Unimpeachable sources close to the DVLA informed Public Agenda that a company known as ESS finished the piloting, testing and installing of VPN interconnectivity to the DVLA Wide Area Network (WAN) and linked to the Ghana Community Network Services Limited (GCNet) to monitor all vehicles imported into Ghana through the ports in September 2012. The contractor has been paid about 88% of the contract fees and the system was to be launched in December 2012 to commence licensing drivers and registering vehicles electronically. ESS has completed and activated the installation of the WAN at twelve offices, including the DVLA Head Office, Accra (regional office), Tema, Kumasi and Koforidua. The automation of the DVLA operations involves the development, customi-sation and implementation of a number of information and communication technology (ICT) systems infrastructure. The procurement of these systems was subjected to the Public Procurement Act. The User Acceptance Test (UAT) has been finalised but the automation seems to be still-born, making waste the huge amount government spent on the project.
When Public Agenda got in touch with the acting Chief Executive Officer (CEO) of DVLA, Rudolf Beckley, on phone, he directed this paper to the Public Relations Officer (PRO), Kweku Darko Aferi. But Aferi told us that the automation was 80% complete, which information our sources dismissed as total untruth and documentarily proved to us that the project was complete, awaiting only a formal launch. Not satisfied, this paper called Beckley and told him that Aferi's information has been debunked by our sources, he angrily insisted the PRO was the eye of the DVLA and knew the facts. When this reporter countered that he, as the CEO, was the head of DVLA and should know more and better than Aferi, he flared up and cut the phone call.
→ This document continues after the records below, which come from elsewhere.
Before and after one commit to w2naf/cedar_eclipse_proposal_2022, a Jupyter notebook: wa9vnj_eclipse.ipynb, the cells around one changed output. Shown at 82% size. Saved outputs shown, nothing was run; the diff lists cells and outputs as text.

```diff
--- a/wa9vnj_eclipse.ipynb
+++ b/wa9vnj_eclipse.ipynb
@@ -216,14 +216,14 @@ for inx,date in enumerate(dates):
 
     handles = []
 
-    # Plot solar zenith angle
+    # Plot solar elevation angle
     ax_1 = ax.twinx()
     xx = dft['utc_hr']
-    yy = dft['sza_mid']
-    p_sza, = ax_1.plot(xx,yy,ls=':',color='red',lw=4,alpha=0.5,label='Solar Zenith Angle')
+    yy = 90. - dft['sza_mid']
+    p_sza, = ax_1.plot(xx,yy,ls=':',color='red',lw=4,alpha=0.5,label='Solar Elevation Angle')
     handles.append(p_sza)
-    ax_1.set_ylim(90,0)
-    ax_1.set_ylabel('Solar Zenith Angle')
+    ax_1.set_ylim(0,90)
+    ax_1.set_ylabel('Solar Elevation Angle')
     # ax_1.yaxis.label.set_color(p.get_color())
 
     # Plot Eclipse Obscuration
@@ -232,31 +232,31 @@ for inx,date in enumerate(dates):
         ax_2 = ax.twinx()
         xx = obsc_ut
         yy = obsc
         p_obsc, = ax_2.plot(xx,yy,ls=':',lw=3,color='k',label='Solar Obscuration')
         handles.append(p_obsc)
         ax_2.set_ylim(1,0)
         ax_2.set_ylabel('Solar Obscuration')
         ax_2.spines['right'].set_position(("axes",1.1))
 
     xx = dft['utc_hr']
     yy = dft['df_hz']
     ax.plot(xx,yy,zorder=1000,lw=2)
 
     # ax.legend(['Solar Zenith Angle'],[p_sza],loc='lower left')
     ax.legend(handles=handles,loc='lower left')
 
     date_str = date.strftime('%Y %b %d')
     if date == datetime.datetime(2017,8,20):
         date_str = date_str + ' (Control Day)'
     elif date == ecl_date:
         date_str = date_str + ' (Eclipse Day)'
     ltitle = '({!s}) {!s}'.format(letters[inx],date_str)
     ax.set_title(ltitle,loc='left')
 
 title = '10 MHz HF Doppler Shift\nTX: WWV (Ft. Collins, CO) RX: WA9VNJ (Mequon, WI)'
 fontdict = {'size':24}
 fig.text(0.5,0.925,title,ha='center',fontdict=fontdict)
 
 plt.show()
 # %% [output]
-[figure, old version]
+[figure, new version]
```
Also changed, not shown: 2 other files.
He ignored repeated calls from this reporter. Justice Amegashie, the immediate past CEO of DVLA, declined to approve the launch of the automation before he left office in May. When contacted to explain why the automation has not been operational though every aspect of the project was completed as at last September, Amegashie said that the system was at the pilot stage when he left office. Yet he authorised payment for the ID cards and card printers. He directed me to contact Alex Owusu Aberese, the DVLA manager of Management Information System.
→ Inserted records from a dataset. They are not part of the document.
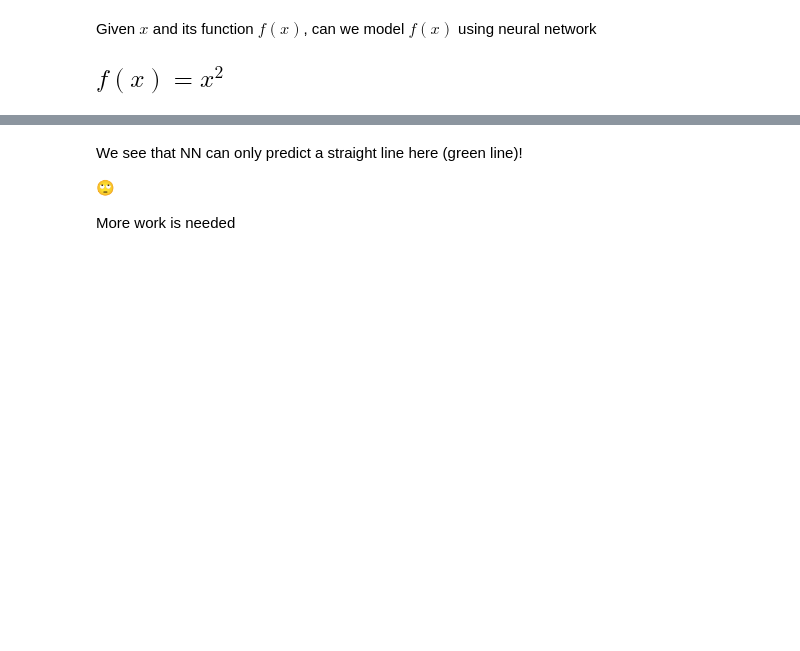
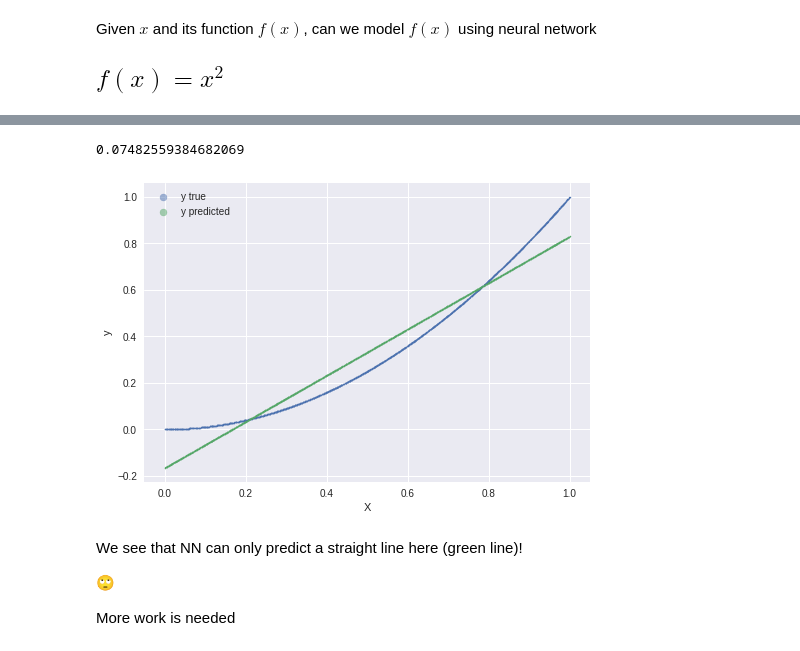
Before and after one commit to aunz/ds, a Jupyter notebook: Function_approximation_with_NN.ipynb, the cells around one changed output, grey strips where cells are left out. Cells and saved outputs as stored; diff of their text form; code cells hidden in the pictures; blank space fills up the shorter version.

```diff
--- a/Function_approximation_with_NN.ipynb
+++ b/Function_approximation_with_NN.ipynb
@@ -137,3 +146,8 @@ Wall time: 1min 31s
+# %%
+score(models[0].predict(X))
+# %% [output]
+0.07482559384682069
+[figure, added]
 # %% [markdown]
 We see that NN can only predict a straight line here (green line)!
 
```
Also changed, not shown: parts of 9 cells of this notebook.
(MIS). Aberese was evasive but friendly when contacted on phone. He said 15 out of the 25 sites of the DVLA were connected to the WAN. He further indicated that the piloting of driver licensing started last September and that of vehicle registration would begin in a few weeks. He revealed that the online application for driver licensing is scheduled for the coming September. Aberese said the new CEO stopped the commencement of the full operation of the automation because he was studying the contract and discussed that issue with ESS. He said “the only problem is the cost of connecting DVLA to the ESS WAN, the bills to be settled.” He concluded that the automation will be fully operational nationwide in October after the DVLA is satisfied with the piloting and testing. Aberese's statement, however, has been contradicted by our sources who emphasised that the DVLA boss did not communicate his decision to ESS.
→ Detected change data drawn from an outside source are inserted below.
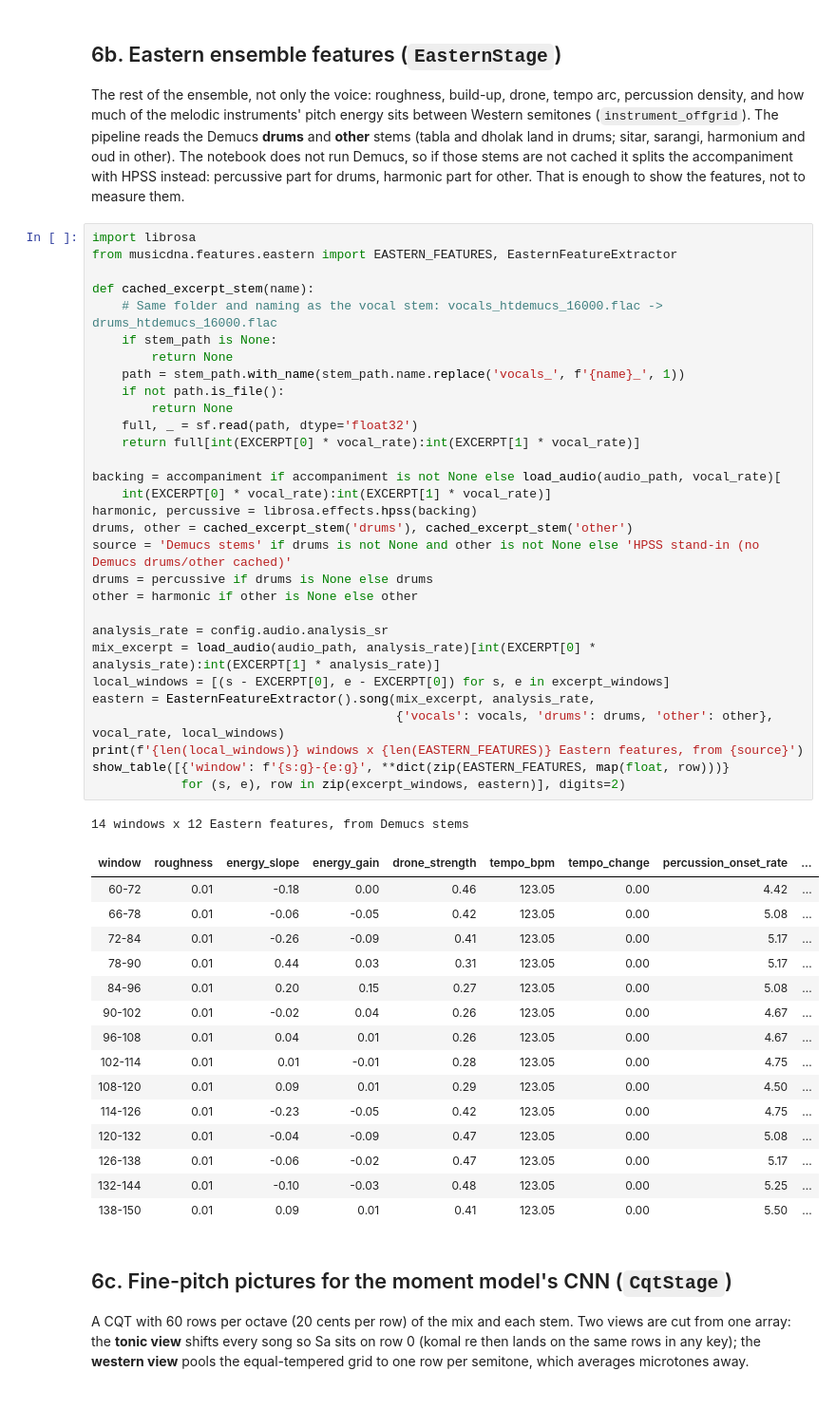
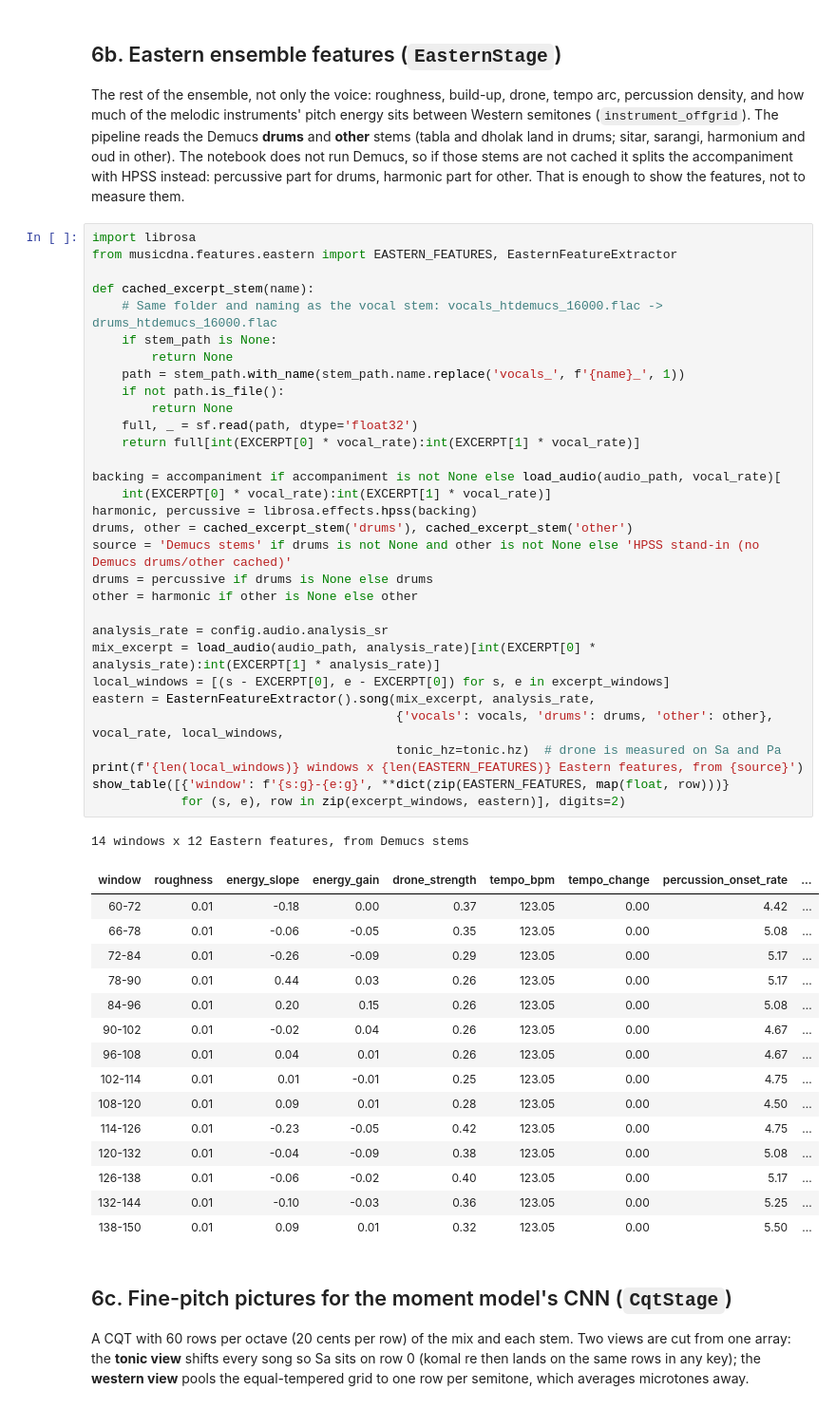
Before and after one commit to wahajaslm/audionome, a Jupyter notebook: notebooks/01_interactive_audio_exploration.ipynb, the cells around one changed output. Shown at 95% size. Drawn from its saved outputs; the diff is of its cells as text.

```diff
--- a/notebooks/01_interactive_audio_exploration.ipynb
+++ b/notebooks/01_interactive_audio_exploration.ipynb
@@ -718,48 +718,49 @@ import librosa
 from musicdna.features.eastern import EASTERN_FEATURES, EasternFeatureExtractor
 
 def cached_excerpt_stem(name):
     # Same folder and naming as the vocal stem: vocals_htdemucs_16000.flac -> drums_htdemucs_16000.flac
     if stem_path is None:
         return None
     path = stem_path.with_name(stem_path.name.replace('vocals_', f'{name}_', 1))
     if not path.is_file():
         return None
     full, _ = sf.read(path, dtype='float32')
     return full[int(EXCERPT[0] * vocal_rate):int(EXCERPT[1] * vocal_rate)]
 
 backing = accompaniment if accompaniment is not None else load_audio(audio_path, vocal_rate)[
     int(EXCERPT[0] * vocal_rate):int(EXCERPT[1] * vocal_rate)]
 harmonic, percussive = librosa.effects.hpss(backing)
 drums, other = cached_excerpt_stem('drums'), cached_excerpt_stem('other')
 source = 'Demucs stems' if drums is not None and other is not None else 'HPSS stand-in (no Demucs drums/other cached)'
 drums = percussive if drums is None else drums
 other = harmonic if other is None else other
 
 analysis_rate = config.audio.analysis_sr
 mix_excerpt = load_audio(audio_path, analysis_rate)[int(EXCERPT[0] * analysis_rate):int(EXCERPT[1] * analysis_rate)]
 local_windows = [(s - EXCERPT[0], e - EXCERPT[0]) for s, e in excerpt_windows]
 eastern = EasternFeatureExtractor().song(mix_excerpt, analysis_rate,
-                                         {'vocals': vocals, 'drums': drums, 'other': other}, vocal_rate, local_windows)
+                                         {'vocals': vocals, 'drums': drums, 'other': other}, vocal_rate, local_windows,
+                                         tonic_hz=tonic.hz)  # drone is measured on Sa and Pa
 print(f'{len(local_windows)} windows x {len(EASTERN_FEATURES)} Eastern features, from {source}')
 show_table([{'window': f'{s:g}-{e:g}', **dict(zip(EASTERN_FEATURES, map(float, row)))}
             for (s, e), row in zip(excerpt_windows, eastern)], digits=2)
 # %% [output]
 14 windows x 12 Eastern features, from Demucs stems
 | window | roughness | energy_slope | energy_gain | drone_strength | tempo_bpm | tempo_change | percussion_onset_rate | ... |
-| 60-72 | 0.01 | -0.18 | 0.00 | 0.46 | 123.05 | 0.00 | 4.42 | ... |
-| 66-78 | 0.01 | -0.06 | -0.05 | 0.42 | 123.05 | 0.00 | 5.08 | ... |
-| 72-84 | 0.01 | -0.26 | -0.09 | 0.41 | 123.05 | 0.00 | 5.17 | ... |
-| 78-90 | 0.01 | 0.44 | 0.03 | 0.31 | 123.05 | 0.00 | 5.17 | ... |
-| 84-96 | 0.01 | 0.20 | 0.15 | 0.27 | 123.05 | 0.00 | 5.08 | ... |
+| 60-72 | 0.01 | -0.18 | 0.00 | 0.37 | 123.05 | 0.00 | 4.42 | ... |
+| 66-78 | 0.01 | -0.06 | -0.05 | 0.35 | 123.05 | 0.00 | 5.08 | ... |
+| 72-84 | 0.01 | -0.26 | -0.09 | 0.29 | 123.05 | 0.00 | 5.17 | ... |
+| 78-90 | 0.01 | 0.44 | 0.03 | 0.26 | 123.05 | 0.00 | 5.17 | ... |
+| 84-96 | 0.01 | 0.20 | 0.15 | 0.26 | 123.05 | 0.00 | 5.08 | ... |
 | 90-102 | 0.01 | -0.02 | 0.04 | 0.26 | 123.05 | 0.00 | 4.67 | ... |
 | 96-108 | 0.01 | 0.04 | 0.01 | 0.26 | 123.05 | 0.00 | 4.67 | ... |
-| 102-114 | 0.01 | 0.01 | -0.01 | 0.28 | 123.05 | 0.00 | 4.75 | ... |
-| 108-120 | 0.01 | 0.09 | 0.01 | 0.29 | 123.05 | 0.00 | 4.50 | ... |
+| 102-114 | 0.01 | 0.01 | -0.01 | 0.25 | 123.05 | 0.00 | 4.75 | ... |
+| 108-120 | 0.01 | 0.09 | 0.01 | 0.28 | 123.05 | 0.00 | 4.50 | ... |
 | 114-126 | 0.01 | -0.23 | -0.05 | 0.42 | 123.05 | 0.00 | 4.75 | ... |
-| 120-132 | 0.01 | -0.04 | -0.09 | 0.47 | 123.05 | 0.00 | 5.08 | ... |
-| 126-138 | 0.01 | -0.06 | -0.02 | 0.47 | 123.05 | 0.00 | 5.17 | ... |
-| 132-144 | 0.01 | -0.10 | -0.03 | 0.48 | 123.05 | 0.00 | 5.25 | ... |
-| 138-150 | 0.01 | 0.09 | 0.01 | 0.41 | 123.05 | 0.00 | 5.50 | ... |
+| 120-132 | 0.01 | -0.04 | -0.09 | 0.38 | 123.05 | 0.00 | 5.08 | ... |
+| 126-138 | 0.01 | -0.06 | -0.02 | 0.40 | 123.05 | 0.00 | 5.17 | ... |
+| 132-144 | 0.01 | -0.10 | -0.03 | 0.36 | 123.05 | 0.00 | 5.25 | ... |
+| 138-150 | 0.01 | 0.09 | 0.01 | 0.32 | 123.05 | 0.00 | 5.50 | ... |
 # %% [markdown]
 ## 6c. Fine-pitch pictures for the moment model's CNN (`CqtStage`)
 
```
Also changed, not shown: parts of 4 cells of this notebook, 3 other files.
Public Agenda was told by Ben Odai, a consultant to the project, that contrary to the denial by the DVLA officials that the automation is not ready for implementation, ESS has been frustrated when the company pushed for the launch of the system. “The software is completed and waiting to be used as at the time I finished my work. It is left to DVLA to decide. We had planned to launch it in December but because of the 2012 elections, it was put off. I think it may be somebody internal who is pulling strings to stop the project. There is a new CEO and I don't know what he is waiting for,” Odai disclosed.
A former CEO of DVLA, Osei Owusu, in a Public Agenda phone interview, confirmed that he was aware that the automation, which was started when he was in office, was complete, adding “I don't understand why they haven't formally launched the project for the revenue leakage to stop.” The chairperson of the project sub-committee, Noble Appiah, told this paper that he did not know whether the automation was complete or not since he has not attended meetings for three months.
Readers, get more stinking details in our Friday Edition, August 23, 2013.